[What you have to do]
Restate the data exactly as given and keep the pictures out.

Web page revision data
+++++

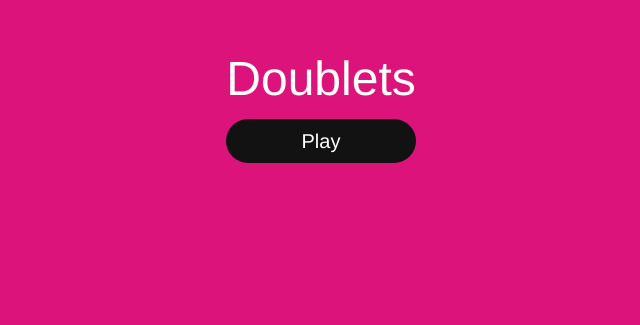
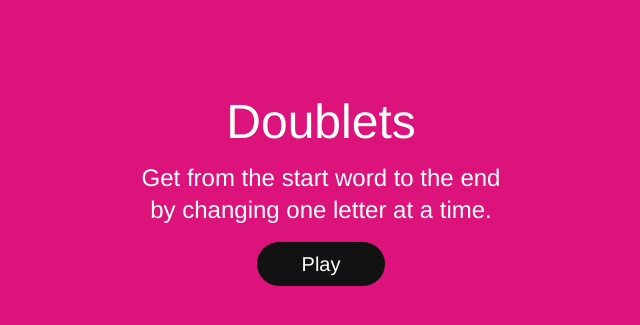
Before and after one commit to sam-jordan/doublets-game, a React (Vite) app: page / in a window 1280 px wide. Shown: the part 291-616 px from the top of the page, without its empty margins (319-959 px from the left). Built offline with nearby package versions, Linux system fonts and the light colour scheme.

Commit message:
Add a logo and tagline to start screen

```diff
--- a/src/components/app.tsx
+++ b/src/components/app.tsx
@@ -10,9 +10,13 @@ export default function App() {
     }
 
     return <div className='font-(family-name:--use-font-family) w-screen h-screen bg-pink-bright text-white flex flex-col justify-center items-center'>
-        <div className='flex flex-col justify-between gap-4'>
+        <div className='flex flex-col justify-between items-center gap-4'>
+            <svg>
+                <use xlinkHref='../../static/logo.svg' />
+            </svg>
             <h2 className='text-5xl'>Doublets</h2>
-            <button onClick={() => setPage(Pages.GAME)} className='bg-grey-very-dark text-xl py-2 rounded-3xl'>
+            <p className='text-2xl text-center'>Get from the start word to the end <br /> by changing one letter at a time.</p>
+            <button onClick={() => setPage(Pages.GAME)} className='bg-grey-very-dark text-xl py-2 rounded-3xl w-32'>
                 Play
             </button>
         </div>
```
Also changed, not shown: static/logo.svg (added).
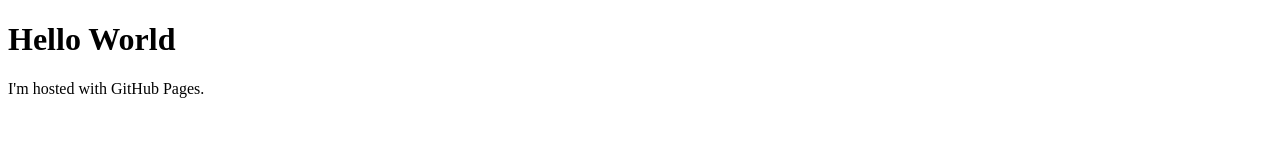
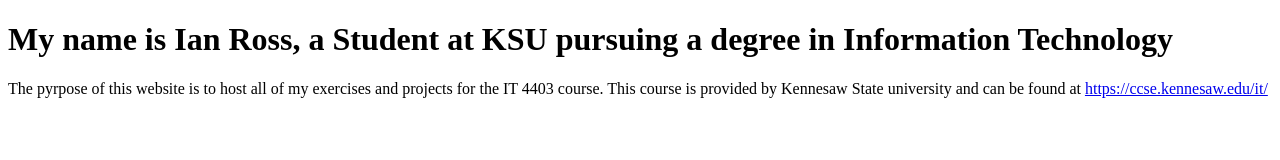
Before and after one commit to MacaroniBot5/MacaroniBot5.github.io, a plain HTML site: page index.html in a window 1280 px wide. Drawn offline with Linux system fonts and the light colour scheme.

Commit message:
Update index.html

```diff
--- a/index.html
+++ b/index.html
@@ -1,7 +1,7 @@
 <!DOCTYPE html>
 <html>
 <body>
-<h1>Hello World</h1>
-<p>I'm hosted with GitHub Pages.</p>
+<h1>My name is Ian Ross, a Student at KSU pursuing a degree in Information Technology</h1>
+<p>The pyrpose of this website is to host all of my exercises and projects for the IT 4403 course. This course is provided by Kennesaw State university and can be found at <a href="https://ccse.kennesaw.edu/it/">https://ccse.kennesaw.edu/it/</a></p>
 </body>
 </html>
```
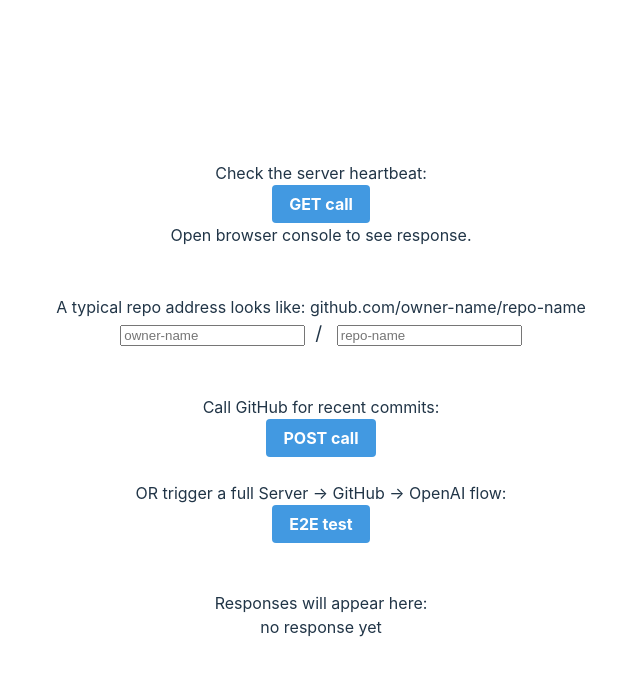
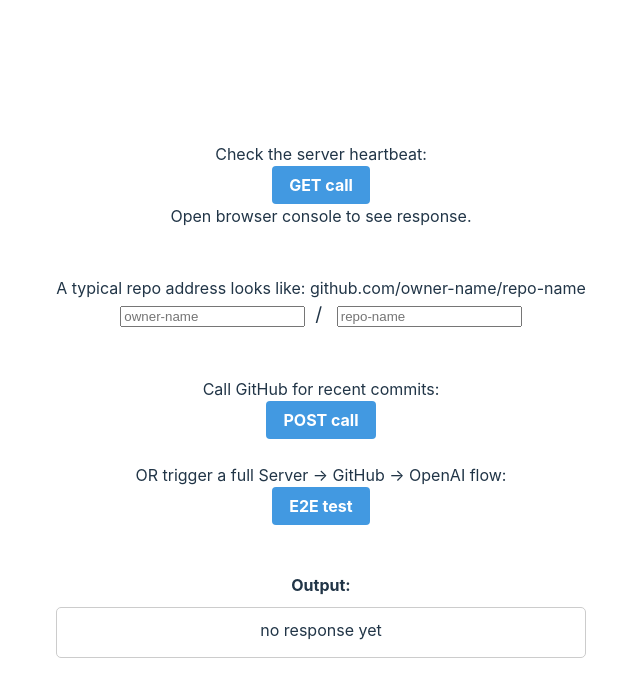
Before and after one commit to fractal-bootcamp/hackathon-kitchen-gossip, a React (Vite) app in the folder frontend/: page / in a window 1280 px wide. Shown: the top 696 px of the page, without its empty margins (319-959 px from the left). Built offline with nearby package versions, Linux system fonts and the light colour scheme.

Commit message:
clearer output

```diff
--- a/frontend/src/App.tsx
+++ b/frontend/src/App.tsx
@@ -185,11 +185,13 @@ function App() {
       <br />
       <br />
       <br />
-      <div>Responses will appear here:</div>
+      <div style={{ fontWeight: "bold", marginBottom: "10px" }}>Output:</div>
 
-      {valuesFromServer.map((value, index) => {
-        return <div key={index}>{value}</div>;
-      })}
+      <div style={{ padding: "10px", border: "1px solid #ccc", borderRadius: "5px" }}>
+        {valuesFromServer.map((value, index) => {
+          return <div key={index} style={{ marginBottom: "5px" }}>{value}</div>;
+        })}
+      </div>
     </>
   );
 }
```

+++++

[Solution for this exercise]
Before and after one commit to sam-jordan/doublets-game, a React (Vite) app: page / in a window 1280 px wide. Shown: the part 291-616 px from the top of the page, without its empty margins (319-959 px from the left). Built offline with nearby package versions, Linux system fonts and the light colour scheme.

Commit message:
Add a logo and tagline to start screen

```diff
--- a/src/components/app.tsx
+++ b/src/components/app.tsx
@@ -10,9 +10,13 @@ export default function App() {
     }
 
     return <div className='font-(family-name:--use-font-family) w-screen h-screen bg-pink-bright text-white flex flex-col justify-center items-center'>
-        <div className='flex flex-col justify-between gap-4'>
+        <div className='flex flex-col justify-between items-center gap-4'>
+            <svg>
+                <use xlinkHref='../../static/logo.svg' />
+            </svg>
             <h2 className='text-5xl'>Doublets</h2>
-            <button onClick={() => setPage(Pages.GAME)} className='bg-grey-very-dark text-xl py-2 rounded-3xl'>
+            <p className='text-2xl text-center'>Get from the start word to the end <br /> by changing one letter at a time.</p>
+            <button onClick={() => setPage(Pages.GAME)} className='bg-grey-very-dark text-xl py-2 rounded-3xl w-32'>
                 Play
             </button>
         </div>
```
Also changed, not shown: static/logo.svg (added).
Before and after one commit to MacaroniBot5/MacaroniBot5.github.io, a plain HTML site: page index.html in a window 1280 px wide. Drawn offline with Linux system fonts and the light colour scheme.

Commit message:
Update index.html

```diff
--- a/index.html
+++ b/index.html
@@ -1,7 +1,7 @@
 <!DOCTYPE html>
 <html>
 <body>
-<h1>Hello World</h1>
-<p>I'm hosted with GitHub Pages.</p>
+<h1>My name is Ian Ross, a Student at KSU pursuing a degree in Information Technology</h1>
+<p>The pyrpose of this website is to host all of my exercises and projects for the IT 4403 course. This course is provided by Kennesaw State university and can be found at <a href="https://ccse.kennesaw.edu/it/">https://ccse.kennesaw.edu/it/</a></p>
 </body>
 </html>
```
Before and after one commit to fractal-bootcamp/hackathon-kitchen-gossip, a React (Vite) app in the folder frontend/: page / in a window 1280 px wide. Shown: the top 696 px of the page, without its empty margins (319-959 px from the left). Built offline with nearby package versions, Linux system fonts and the light colour scheme.

Commit message:
clearer output

```diff
--- a/frontend/src/App.tsx
+++ b/frontend/src/App.tsx
@@ -185,11 +185,13 @@ function App() {
       <br />
       <br />
       <br />
-      <div>Responses will appear here:</div>
+      <div style={{ fontWeight: "bold", marginBottom: "10px" }}>Output:</div>
 
-      {valuesFromServer.map((value, index) => {
-        return <div key={index}>{value}</div>;
-      })}
+      <div style={{ padding: "10px", border: "1px solid #ccc", borderRadius: "5px" }}>
+        {valuesFromServer.map((value, index) => {
+          return <div key={index} style={{ marginBottom: "5px" }}>{value}</div>;
+        })}
+      </div>
     </>
   );
 }
```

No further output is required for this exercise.